It happens to everyone – a well known university, quoting the above, twice misspelled lightning as lightening – but we still have to get it right to protect the illusion for the reader.
The answer is not to just proofread, but proofread like a boss. It’s not a casual affair, this is the last line of quality control for your work before it is read by your many readers. If you’re just starting out, and don’t have many readers yet, don’t tell yourself quality isn’t so important until you have established yourself. Doing so will be so much harder without quality writing that stands up to the criticisms so often hurled at urban fiction.
Follow these nine steps to proofread like a boss:
- Leave it alone for a while. This is the single most effective thing you can do. You’ve been living and breathing this manuscript for weeks, months even. You know it inside out. This has the effect of preventing you from reading your own writing. What you are actually doing is reading your own mind – you won’t see the errors or gaps because they don’t exist in your own mind. So set the work aside for as long as you can without going back to it at all. A week, or maybe even a month if possible for the final proofreading of the whole manuscript. Build that into your writing schedule. For smaller parts, like a chapter, leave it a day or two. When you come back you will see it with new eyes.
- Read it in a different format. Try a different font, a different size, a different device, even on paper. This will help reduce the mindreading effect. You are more likely to see your work for what it is.
- Read it aloud. This is another way to get out of your head and onto the page. It’s also highly recommended when it comes to checking that the text flows, especially for dialogue.
- Read it backwards. No, I’m not crazy. Go ahead, read it from right to left. Reading it backwards makes you focus on each word individually and you are more likely to spot an error this way because it gets you out of your head and on the page again.
- Use multiple spell checkers. But don’t trust them unquestionably. They will rarely be able to tell you when you’ve used an incorrect word despite it being spelled correctly – their vs. there, your vs. you’re, and so on. And the reason why I say to use multiple spell checkers is that each may be programmed slightly differently and may pick up something different as a result. The same goes for the grammar checkers that accompany them.
- Use a dictionary and trust it. Check your word usage by looking things up in a dictionary. Do you really mean to say “he was bear chested” or did you mean “he was bare chested”? Maybe that’s an easy example but be aware that there may be several words that all sound the same but mean different things. Trust the dictionary because that will absolutely tell you the meaning of the word you are using.

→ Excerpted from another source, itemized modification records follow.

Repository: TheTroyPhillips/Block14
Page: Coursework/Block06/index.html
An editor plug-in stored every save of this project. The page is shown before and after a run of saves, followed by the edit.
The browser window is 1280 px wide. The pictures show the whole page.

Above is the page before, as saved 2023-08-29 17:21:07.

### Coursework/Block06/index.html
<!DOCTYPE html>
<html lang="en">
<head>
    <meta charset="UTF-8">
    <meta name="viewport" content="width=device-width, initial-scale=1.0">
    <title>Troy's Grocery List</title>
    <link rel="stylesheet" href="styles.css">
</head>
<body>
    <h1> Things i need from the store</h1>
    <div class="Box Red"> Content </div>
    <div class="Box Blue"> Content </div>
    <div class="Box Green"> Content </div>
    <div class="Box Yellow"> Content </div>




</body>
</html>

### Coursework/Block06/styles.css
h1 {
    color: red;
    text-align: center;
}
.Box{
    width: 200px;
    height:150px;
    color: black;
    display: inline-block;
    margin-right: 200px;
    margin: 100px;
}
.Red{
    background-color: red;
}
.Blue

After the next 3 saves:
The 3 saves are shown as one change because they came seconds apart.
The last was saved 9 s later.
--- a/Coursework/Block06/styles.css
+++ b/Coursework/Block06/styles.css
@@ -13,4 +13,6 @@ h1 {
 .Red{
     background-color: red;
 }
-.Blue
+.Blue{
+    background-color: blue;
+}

- Look for one problem at a time. In each of your initial proofreads of chapters, look for one thing at a time (it’s not just about spelling) – sentence structure, word choice, spelling, punctuation, and finally accuracy (facts, figures, proper names). Of course, prevention is better than the cure – so always try to get them right from the start.
- Keep a list. You will have things you know you are in the habit of getting wrong. Keep a list of them and know to look out for them. Go a step further and use the power of the find function in your word processing app to search your text for instances of these errors.

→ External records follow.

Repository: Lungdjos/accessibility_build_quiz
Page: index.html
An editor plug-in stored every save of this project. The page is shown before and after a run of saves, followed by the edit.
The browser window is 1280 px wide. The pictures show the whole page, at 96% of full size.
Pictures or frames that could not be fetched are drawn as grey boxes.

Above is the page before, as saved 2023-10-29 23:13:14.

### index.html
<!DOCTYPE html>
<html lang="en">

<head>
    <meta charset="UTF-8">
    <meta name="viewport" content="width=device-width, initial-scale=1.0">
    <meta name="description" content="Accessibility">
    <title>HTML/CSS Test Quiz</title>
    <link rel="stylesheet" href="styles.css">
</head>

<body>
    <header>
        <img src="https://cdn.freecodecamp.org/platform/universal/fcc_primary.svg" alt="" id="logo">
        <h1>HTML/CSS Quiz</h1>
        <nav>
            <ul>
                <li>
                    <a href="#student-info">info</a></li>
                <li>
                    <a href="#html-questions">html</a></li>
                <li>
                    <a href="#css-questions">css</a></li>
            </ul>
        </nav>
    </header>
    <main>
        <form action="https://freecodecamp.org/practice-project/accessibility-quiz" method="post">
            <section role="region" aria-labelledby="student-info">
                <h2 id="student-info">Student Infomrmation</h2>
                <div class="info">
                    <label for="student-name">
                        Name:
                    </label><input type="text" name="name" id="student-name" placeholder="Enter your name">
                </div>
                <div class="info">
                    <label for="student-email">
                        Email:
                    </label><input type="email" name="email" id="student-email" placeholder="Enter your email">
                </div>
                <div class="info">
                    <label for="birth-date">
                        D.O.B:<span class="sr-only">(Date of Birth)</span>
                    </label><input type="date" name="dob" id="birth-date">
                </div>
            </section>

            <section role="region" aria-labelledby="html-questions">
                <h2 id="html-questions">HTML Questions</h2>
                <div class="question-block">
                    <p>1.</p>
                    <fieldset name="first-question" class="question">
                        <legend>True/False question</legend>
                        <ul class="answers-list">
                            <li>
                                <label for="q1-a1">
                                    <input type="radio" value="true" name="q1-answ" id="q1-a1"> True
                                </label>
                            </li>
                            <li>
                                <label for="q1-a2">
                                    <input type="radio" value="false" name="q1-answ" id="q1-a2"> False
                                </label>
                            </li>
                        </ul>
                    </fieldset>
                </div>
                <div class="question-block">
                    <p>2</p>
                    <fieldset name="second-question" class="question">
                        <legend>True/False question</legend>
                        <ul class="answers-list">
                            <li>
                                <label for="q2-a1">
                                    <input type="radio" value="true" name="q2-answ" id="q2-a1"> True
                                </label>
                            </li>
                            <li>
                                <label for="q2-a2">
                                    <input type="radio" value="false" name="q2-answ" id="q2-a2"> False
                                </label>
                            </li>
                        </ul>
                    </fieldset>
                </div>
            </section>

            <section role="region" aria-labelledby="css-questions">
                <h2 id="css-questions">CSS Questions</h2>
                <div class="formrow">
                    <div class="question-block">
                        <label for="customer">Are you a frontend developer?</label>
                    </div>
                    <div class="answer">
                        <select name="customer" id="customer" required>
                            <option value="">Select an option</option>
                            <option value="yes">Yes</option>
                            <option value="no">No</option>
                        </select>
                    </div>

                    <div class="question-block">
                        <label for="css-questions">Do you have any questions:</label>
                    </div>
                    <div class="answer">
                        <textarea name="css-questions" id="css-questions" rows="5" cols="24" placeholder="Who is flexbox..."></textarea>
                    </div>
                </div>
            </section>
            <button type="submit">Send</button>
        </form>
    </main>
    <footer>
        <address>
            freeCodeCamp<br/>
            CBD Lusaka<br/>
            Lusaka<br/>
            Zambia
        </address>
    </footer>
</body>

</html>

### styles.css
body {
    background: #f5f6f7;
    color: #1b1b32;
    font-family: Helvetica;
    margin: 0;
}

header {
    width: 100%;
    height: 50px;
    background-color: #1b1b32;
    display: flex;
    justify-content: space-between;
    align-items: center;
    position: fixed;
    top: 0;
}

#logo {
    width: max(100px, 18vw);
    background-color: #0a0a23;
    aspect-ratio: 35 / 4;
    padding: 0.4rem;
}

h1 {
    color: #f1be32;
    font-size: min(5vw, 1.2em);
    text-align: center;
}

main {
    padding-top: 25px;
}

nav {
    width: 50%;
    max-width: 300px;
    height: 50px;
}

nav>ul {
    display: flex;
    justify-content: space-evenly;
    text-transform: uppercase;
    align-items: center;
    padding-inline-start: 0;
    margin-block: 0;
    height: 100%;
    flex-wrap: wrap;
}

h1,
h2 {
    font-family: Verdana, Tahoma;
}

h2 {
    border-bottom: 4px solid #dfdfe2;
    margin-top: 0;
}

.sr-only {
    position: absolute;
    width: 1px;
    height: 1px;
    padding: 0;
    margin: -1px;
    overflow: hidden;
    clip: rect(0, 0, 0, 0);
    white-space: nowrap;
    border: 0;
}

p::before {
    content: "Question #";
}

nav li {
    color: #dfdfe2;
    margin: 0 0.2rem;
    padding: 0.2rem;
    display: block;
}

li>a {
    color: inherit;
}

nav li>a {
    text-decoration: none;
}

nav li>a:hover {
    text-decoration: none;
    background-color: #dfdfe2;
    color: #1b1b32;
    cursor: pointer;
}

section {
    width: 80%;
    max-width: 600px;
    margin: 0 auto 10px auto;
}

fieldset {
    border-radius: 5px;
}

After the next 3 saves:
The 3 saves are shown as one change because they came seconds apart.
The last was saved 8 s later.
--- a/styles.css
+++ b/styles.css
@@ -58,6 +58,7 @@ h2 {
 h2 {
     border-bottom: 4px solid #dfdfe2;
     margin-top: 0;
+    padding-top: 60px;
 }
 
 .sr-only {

- Ask for help. Finally, when you have done all of the above you can consider passing your work to someone to proofread. Why not before? You don’t want them weighed down by all of the things you could have corrected yourself. You want them to focus on what they can see but you can’t. And, when possible, get someone to proofread your work that really does know what they are looking for. I’ve seen too many books still with mistakes, even though they claim to have been both proofread and edited – so if you are paying for a service be especially careful about what you’re paying for.

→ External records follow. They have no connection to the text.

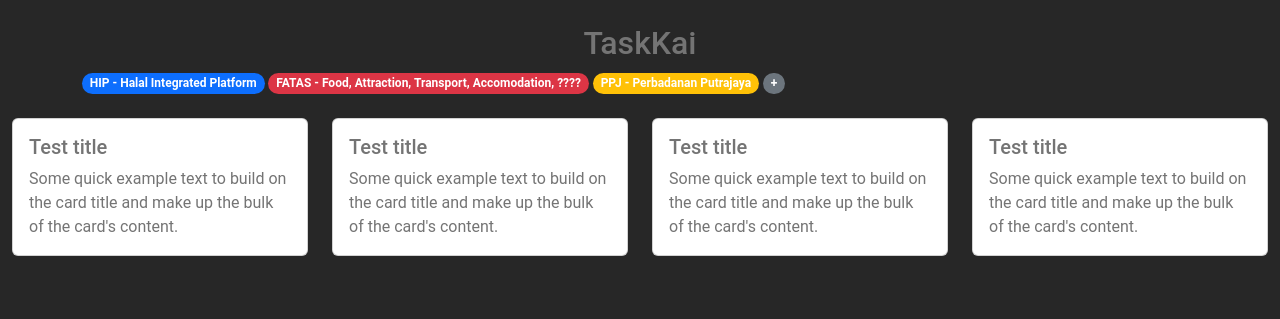
Repository: faizhakimi99/TaskKai
Page: src/views/index.html
The author's editor kept a copy of each file at every save. The page is drawn from the files as they stood at one save, then again after the next save.
The browser window is 1280 px wide. The pictures show the whole page.

Above is the page before, as saved 2025-01-27 12:38:22.

After the next save:
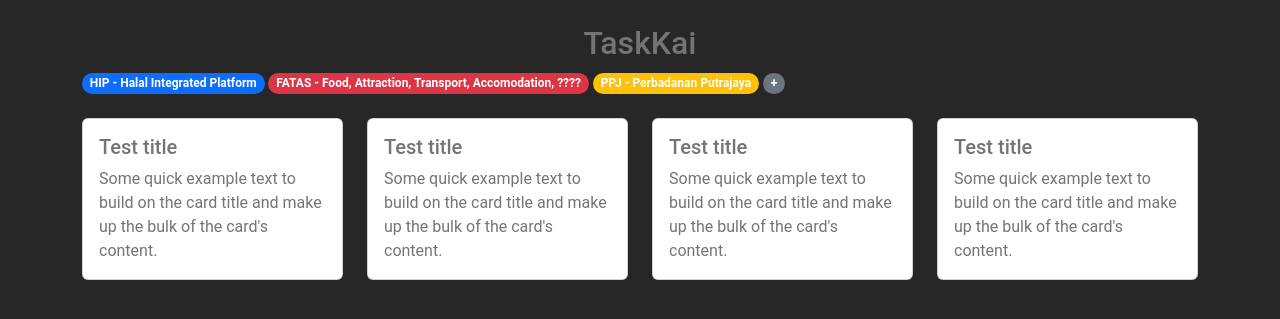
Saved 71 s later.
--- a/src/views/index.html
+++ b/src/views/index.html
@@ -30,7 +30,7 @@
         </div>
     </div>
 
-    <div id="kanban-project" class="container-fluid mt-4">
+    <div id="kanban-project" class="container mt-4">
         <div class="row">
             <div class="col-lg-3">
                 <div class="card h-100">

A great resource for proofreading is other authors. If you are looking for another author to proofread your work then consider dropping into the forums. Ask there for help with proofreading. The forums are also a great place for many other things.